An Elephant in the Court

Written by Judith E. Schaeffer, Vice President, Constitutional Accountability Center

Although yesterday was Election Day, when Justice Ruth Bader Ginsburg referred to a “big elephant in the room” at the Supreme Court, she wasn’t talking about partisan politics. No, what Justice Ginsburg was referring to, and what the Justices were doing their best to avoid as they heard argument in FCC v. Fox Television Stations, was the significant free speech issues posed by the FCC’s recently adopted policy of considering the single utterance of a non-obscene vulgarity on a broadcast television show to be “indecent” and punishable.

As we discussed in our preview of the Fox argument, for more than two decades after the Supreme Court held that the FCC is permitted under the Constitution to regulate “indecent” speech on broadcast media, the agency did not take action against the broadcast of “fleeting expletives.” Instead, the FCC required repeated use of such language as a prerequisite to a finding of “indecency.” But several years ago, the FCC abruptly changed course, jettisoned the old rule, and began imposing fines on networks for even a single utterance of what Solicitor General Gregory Garre daintily called “the F-word” and “the S-word” in his remarks before the Court yesterday. However, the FCC has not always been consistent in holding that the utterance of such words is “indecent,” prompting Justice Ginsburg also to observe that “there seems to be no rhyme or reason for some of the decisions that the Commission has made.”

The networks challenged the FCC’s sudden policy change, and prevailed on administrative procedure grounds before the Second Circuit. The Court of Appeals held that the agency had failed to provide a sufficient justification for its change in position, and gave the FCC a chance to come back to the court with such justification. Having so ruled, the Court of Appeals did not need to decide the free speech issues also raised by the broadcasters, but did strongly suggest that the FCC would not be able to justify a ban on “fleeting expletives” that would pass muster under the First Amendment.

Rather than attempt to provide further justification for its “fleeting expletives” rule before the Second Circuit, the FCC sought and was granted review by the Supreme Court. It is difficult to predict from the Justices’ questioning yesterday how the Court will rule on the administrative law issue. But one thing did seem very clear: even if the Court does reverse the Second Circuit on that question, the Court does not seem inclined to take up the free speech issues at this time.

The Framers of the Bill of Rights put the Free Speech Clause front and center, including it among the first freedoms protected by those amendments.

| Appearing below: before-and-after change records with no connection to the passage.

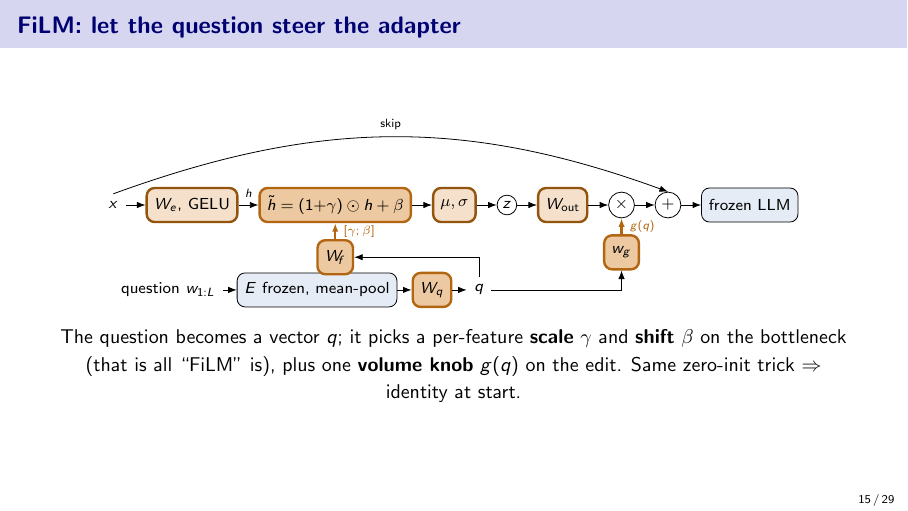
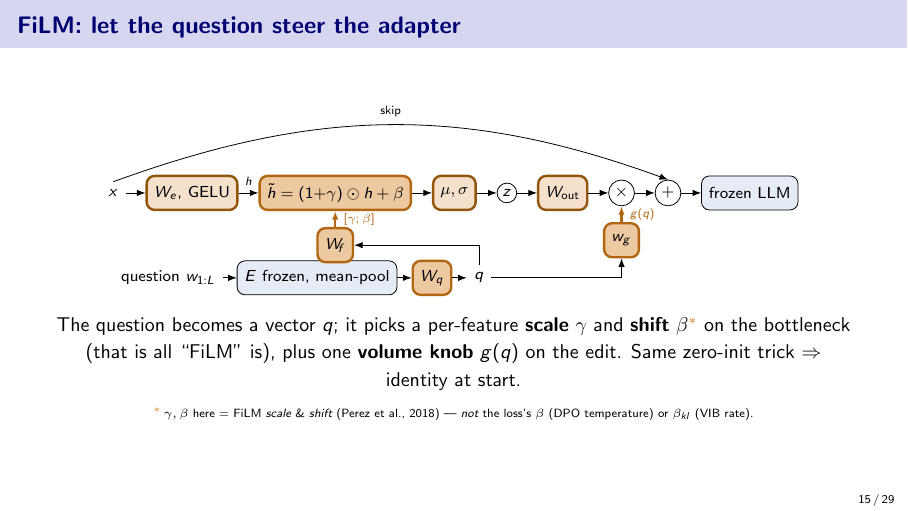
Before and after one commit to SouleimanS/RLVIB, LaTeX slides (paper/phd_talk.tex): page 15 of 29. Compiled offline with pdfLaTeX.

Commit message:
phd_talk: footnote the FiLM gamma/beta collision
beta is overloaded three ways across the deck; mark FiLM's shift and note it is
the Perez-et-al scale/shift, distinct from the loss's DPO temperature beta and
the VIB rate beta_kl.

Co-Authored-By: Claude Opus 4.8 (1M context) <noreply@anthropic.com>
Claude-Session: https://claude.ai/code/session_01LvpeNErHx5Q2sNH31BSMfn

```diff
--- a/paper/phd_talk.tex
+++ b/paper/phd_talk.tex
@@ -426,8 +426,11 @@ engine's loss is to actually use the audio.
 \vspace{0.4em}
 \par
 {\small The question becomes a vector $q$; it picks a per-feature \textbf{scale} $\gamma$ and
-\textbf{shift} $\beta$ on the bottleneck (that is all ``FiLM'' is), plus one \textbf{volume knob}
-$g(q)$ on the edit. Same zero-init trick $\Rightarrow$ identity at start.}
+\textbf{shift} $\beta^{\textcolor{trn}{*}}$ on the bottleneck (that is all ``FiLM'' is), plus one
+\textbf{volume knob} $g(q)$ on the edit. Same zero-init trick $\Rightarrow$ identity at start.}
+\par\vspace{2pt}
+{\tiny \textcolor{trn}{$^{*}$}\,$\gamma,\beta$ here $=$ FiLM \emph{scale} \& \emph{shift} (Perez et al.,
+2018) --- \emph{not} the loss's $\beta$ (DPO temperature) or $\beta_{kl}$ (VIB rate).}
 \end{frame}
 
 % ============ 15. Why FiLM must read the question ============
```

They recognized the importance in a free society of the ability of its people to express themselves without interference from the federal government. For now, however, in the Fox case, free speech considerations seem destined to remain the giant elephant in the room.